After Belvidere was forced to punt on its next possession, New Providence took over on its 28-yard line, and Barth again found a hole on the right side and motored 60 yards to the Belvidere 12-yard line. Three plays later, Kovacs was in the end zone on a 6-yard keeper up the middle. His extra point gave New Providence a 42-28 lead with 3:39 left.

Barth's final carry, with under two minutes left in the game, went for 37 yards down the left sideline and put him over the 300-yard rushing mark for the game.

"I have great linemen," Barth said. "The holes were there all night. I can't thank them enough."

Left tackle Tucker Davidson, left guard Nate Woodby, center Mitch Ping, right guard Ari Potouridis and right tackle Anthony Kaspereen--a fellow 10th-grader--all were singled out by Barth for helping him scale the mythical 300 mark on a night when both teams went up and down the field against each other for three thrilling quarters.

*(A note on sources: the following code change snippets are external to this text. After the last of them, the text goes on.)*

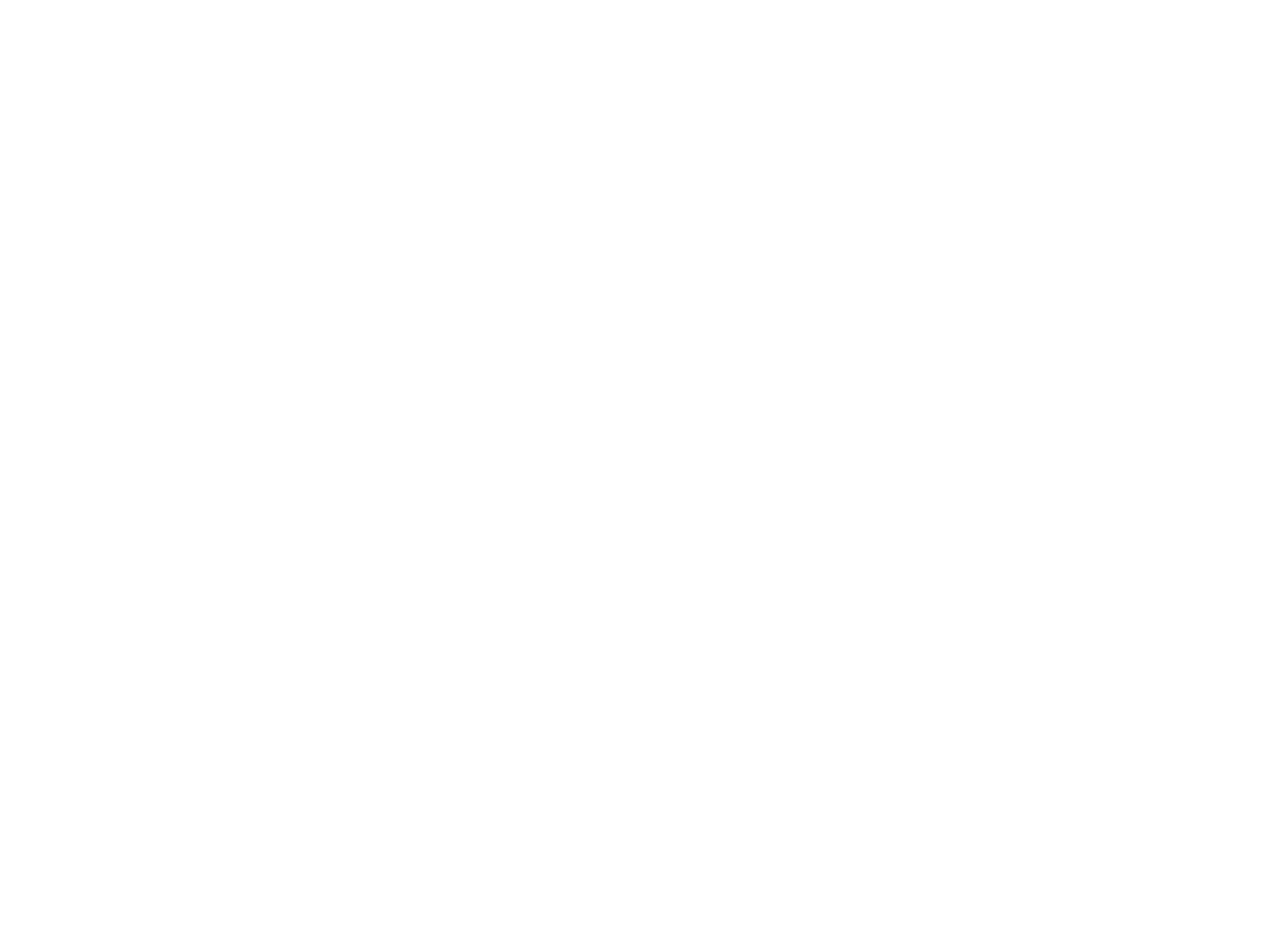
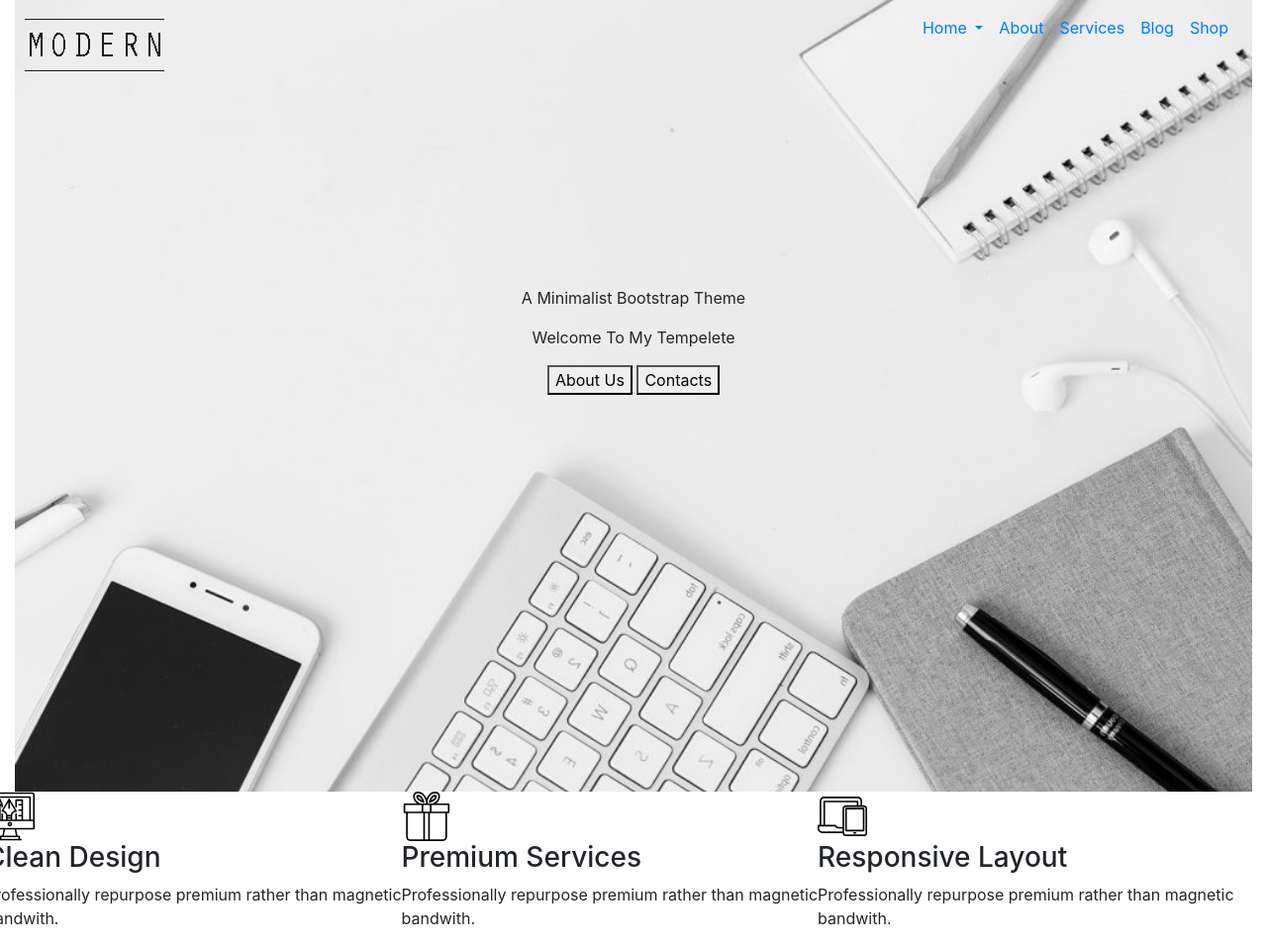
Before and after one commit to Mdigo12/Assigment2, a plain HTML site: page index.html in a window 1280 px wide. Shown: the whole page at 99% size. Before the commit the page ends 800 px from the top, so only its background shows below. Drawn offline with nearby package versions, Linux system fonts and the light colour scheme.

Commit message:
added items of section 1 and 2

```diff
--- a/css/styles.css
+++ b/css/styles.css
@@ -0,0 +1,21 @@
+#a{
+background-image: url(../images/bg1.jpg);
+background-size: cover;
+background-repeat: no-repeat;
+width: 100%;
+height: 100vh;
+}
+#b2{
+    margin-top: 200px;
+    text-align: center;
+    text-transform: capitalize;
+    justify-items: center;
+}
+#b1 {
+
+    border-color: black;
+    background-color: none;
+}
+.image{
+    width: 50px; height: 50px;
+}
--- a/index.html
+++ b/index.html
@@ -1,13 +1,131 @@
 <!DOCTYPE html>
 <html lang="en">
+
 <head>
     <meta charset="UTF-8">
     <meta name="viewport" content="width=device-width, initial-scale=1.0">
     <title>Assignment2</title>
-    <link rel="stylesheet" href="css/styles.css" type="text.css">
-    <link rel="stylesheet" href="css/bootstrap.min.css" type="text.css">
+    <link rel="stylesheet" href="css/styles.css">
+    <link rel="stylesheet" href="css/bootstrap.min.css">
+
 </head>
+
 <body>
+    <div class="container-fluid">
+        <section id="a">
+            <div class="row">
+                <div class="col-md-6">
+                    <img src="images/footer-logo.png" alt="image">
+                </div>
+
+                <div class="col-md-6">
+                    <nav class="navbar navbar-expand-lg">
+
+                        <div class="collapse navbar-collapse" id="navbarSupportedContent"></div>
+                        <ul class="navbar-nav mr-auto">
+
+                            <li class="nav-item active">
+                                <a class="nav-link dropdown-toggle" href="#" id="navbarDropdown" role="button"
+                                    data-toggle="dropdown" aria-haspopup="true" aria-expanded="false">
+                                    Home
+                                </a>
+                                <div class="dropdown-menu" aria-labelledby="navbarDropdown">
+                                    <a class="dropdown-item" href="#">Action</a>
+                                    <a class="dropdown-item" href="#">Another action</a>
+                                    <div class="dropdown-divider"></div>
+                                    <a class="dropdown-item" href="#">Something else here</a>
+                                </div>
+                            </li>
+                            <li class="nav-item">
+                                <a class="nav-link" href="#">About</a>
+                            </li>
+                            <li class="nav-item">
+                                <a class="nav-link" href="#">Services</a>
+                            </li>
+                            <li class="nav-item">
+                                <a class="nav-link" href="#">Blog</a>
+                            </li>
+                            <li class="nav-item">
+                                <a class="nav-link" href="#">Shop</a>
+                            </li>
+
+
+                        </ul>
+                </div>
+                </nav>
+            </div>
+            <section id="b2">
+                <div class="row">
+                    <div class="col-md-12">
+                        <p>a minimalist bootstrap theme</p>
+                        <p>welcome to my tempelete</p>
+                        <div class="buttons">
+                            <button type="button">About Us</button>
+                            <button type="button">Contacts</button>
+
+                        </div>
+                    </div>
+
+                </div>
+            </section>
+        </section>
+    </div>
+
+    <div class="row" id="b">
+        <div col-md-4>
+            <img class="image" src="images/computer-graphic.svg" alt="img">
+            <h3>Clean Design</h3>
+            <p>Professionally repurpose premium rather than magnetic <br> bandwith.</p>
+        </div>
+        <div col-md-4>
+            <img class="image" src="images/gift-box.svg" alt="img">
+            <h3>Premium Services</h3>
+            <p>Professionally repurpose premium rather than magnetic <br> bandwith.</p>
+        </div>
+        <div col-md-4>
+            <img class="image" src="images/responsive.svg" alt="img">
+            <h3>Responsive Layout</h3>
+            <p>Professionally repurpose premium rather than magnetic <br> bandwith.</p>
+        </div>
+    </div>
+    <div class="row" id="c">
+
+    </div>
+
+    <div class="row" id="d">
+
+    </div>
+
+    <div class="row" id="e">
+
+    </div>
+    <div class="row" id="f">
+
+    </div>
+
+    <div class="row" id="g">
+
+    </div>
+
+    <div class="row" id="h">
+
+    </div>
+
+    <div class="row" id="i">
+
+    </div>
+
+    </div>
 
 </body>
+<script src="https://code.jquery.com/jquery-3.4.1.slim.min.js"
+    integrity="sha384-J6qa4849blE2+poT4WnyKhv5vZF5SrPo0iEjwBvKU7imGFAV0wwj1yYfoRSJoZ+n"
+    crossorigin="anonymous"></script>
+<script src="https://cdn.jsdelivr.net/npm/popper.js@1.16.0/dist/umd/popper.min.js"
+    integrity="sha384-Q6E9RHvbIyZFJoft+2mJbHaEWldlvI9IOYy5n3zV9zzTtmI3UksdQRVvoxMfooAo"
+    crossorigin="anonymous"></script>
+<script src="https://stackpath.bootstrapcdn.com/bootstrap/4.4.1/js/bootstrap.min.js"
+    integrity="sha384-wfSDF2E50Y2D1uUdj0O3uMBJnjuUD4Ih7YwaYd1iqfktj0Uod8GCExl3Og8ifwB6"
+    crossorigin="anonymous"></script>
+
 </html>
```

"From our first scrimmage, we knew our offensive line would be a strength this year," New Providence head coach Chet Parlavecchio Jr. said. "We were pushing people up front tonight, and Charlie has gotten more comfortable with the offense now. With his speed, once he gets to the second level, he's so dangerous. And, hard as it is to believe, I think he's only scratching the surface of how good he can be."

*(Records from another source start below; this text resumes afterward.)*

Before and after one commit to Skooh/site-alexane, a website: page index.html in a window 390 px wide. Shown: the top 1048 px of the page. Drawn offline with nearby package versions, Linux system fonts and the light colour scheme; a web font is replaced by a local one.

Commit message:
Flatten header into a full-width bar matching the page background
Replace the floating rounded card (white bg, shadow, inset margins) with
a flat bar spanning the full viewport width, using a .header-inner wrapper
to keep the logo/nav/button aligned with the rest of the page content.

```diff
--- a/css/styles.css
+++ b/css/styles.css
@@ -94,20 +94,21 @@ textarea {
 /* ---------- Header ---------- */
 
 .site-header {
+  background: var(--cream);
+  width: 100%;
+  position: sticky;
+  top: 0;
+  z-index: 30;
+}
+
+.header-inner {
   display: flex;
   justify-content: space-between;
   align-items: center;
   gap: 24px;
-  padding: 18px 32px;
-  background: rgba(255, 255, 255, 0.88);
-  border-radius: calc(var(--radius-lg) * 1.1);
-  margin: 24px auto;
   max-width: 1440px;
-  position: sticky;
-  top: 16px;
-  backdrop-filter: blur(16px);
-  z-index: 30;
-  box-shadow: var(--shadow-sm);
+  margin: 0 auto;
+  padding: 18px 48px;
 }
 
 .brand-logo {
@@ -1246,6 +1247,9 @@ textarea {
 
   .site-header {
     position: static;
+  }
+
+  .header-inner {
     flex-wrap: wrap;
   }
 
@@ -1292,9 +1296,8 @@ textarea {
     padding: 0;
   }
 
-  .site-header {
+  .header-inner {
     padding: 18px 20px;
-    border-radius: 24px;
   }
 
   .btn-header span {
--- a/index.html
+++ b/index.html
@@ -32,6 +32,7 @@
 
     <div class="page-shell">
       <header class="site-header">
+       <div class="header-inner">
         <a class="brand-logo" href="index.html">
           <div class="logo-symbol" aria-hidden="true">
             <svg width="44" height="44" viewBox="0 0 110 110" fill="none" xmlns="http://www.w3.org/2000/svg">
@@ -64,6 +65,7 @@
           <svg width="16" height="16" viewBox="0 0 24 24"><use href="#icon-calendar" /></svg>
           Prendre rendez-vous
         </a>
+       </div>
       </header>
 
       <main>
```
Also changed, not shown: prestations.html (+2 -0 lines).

Belvidere, operating a triple-option veer offense with some wishbone sets thrown in, scored on three of its four first-half possessions. And, in contrast to the quick-striking Pioneers, the visiting County Seaters moved the ball steadily and methodically with time-consuming drives. Indeed, in the first half, New Providence had exactly 12 snaps compared to 39 scrimmage plays for Belvidere.

"They nickel-and-dimed us with their offense and they played us tough," Parlavecchio said. "When we were finally able to get up two scores on them, then they had to throw the ball. But this was a good game for us; we needed to have our mettle tested."

A good example of that mettle was exhibited when, after Belvidere scored to take a 21-14 lead with 37 seconds left, New Providence took over after the kickoff on its own 30-yard line with 29 seconds left in the half. Many teams would just take a knee there and go into the locker room down a TD rather than risk a costly turnover at the end of a half.

Not New Providence. And why should they, the way the Pioneers were devouring yardage in big chunks on each possession. So after Kovacs picked up a yard on first down, Barth broke several tackles and got into the secondary for a 35-yard run to the Belvidere 34-yard line. On the next play, Kovacs took a shotgun snap and ran around left end and down the sidelines for a TD with :01 showing on the clock, before he also kicked the extra point that sent the Pioneers into halftime having re-tied the game, 21-21.

"We saw on film that their secondary on the edges was very weak," Barth said of Belvidere's defense. "We wanted to exploit that, and we had great execution."

Kovacs carried eight times for 77 yards before taking a knee in victory formation on the game's final two plays to erase some of that net yardage.

New Providence plays A.L. Johnson next week before heading to Kenilworth on Nov. 1 for a game against Brearley to decide the division title.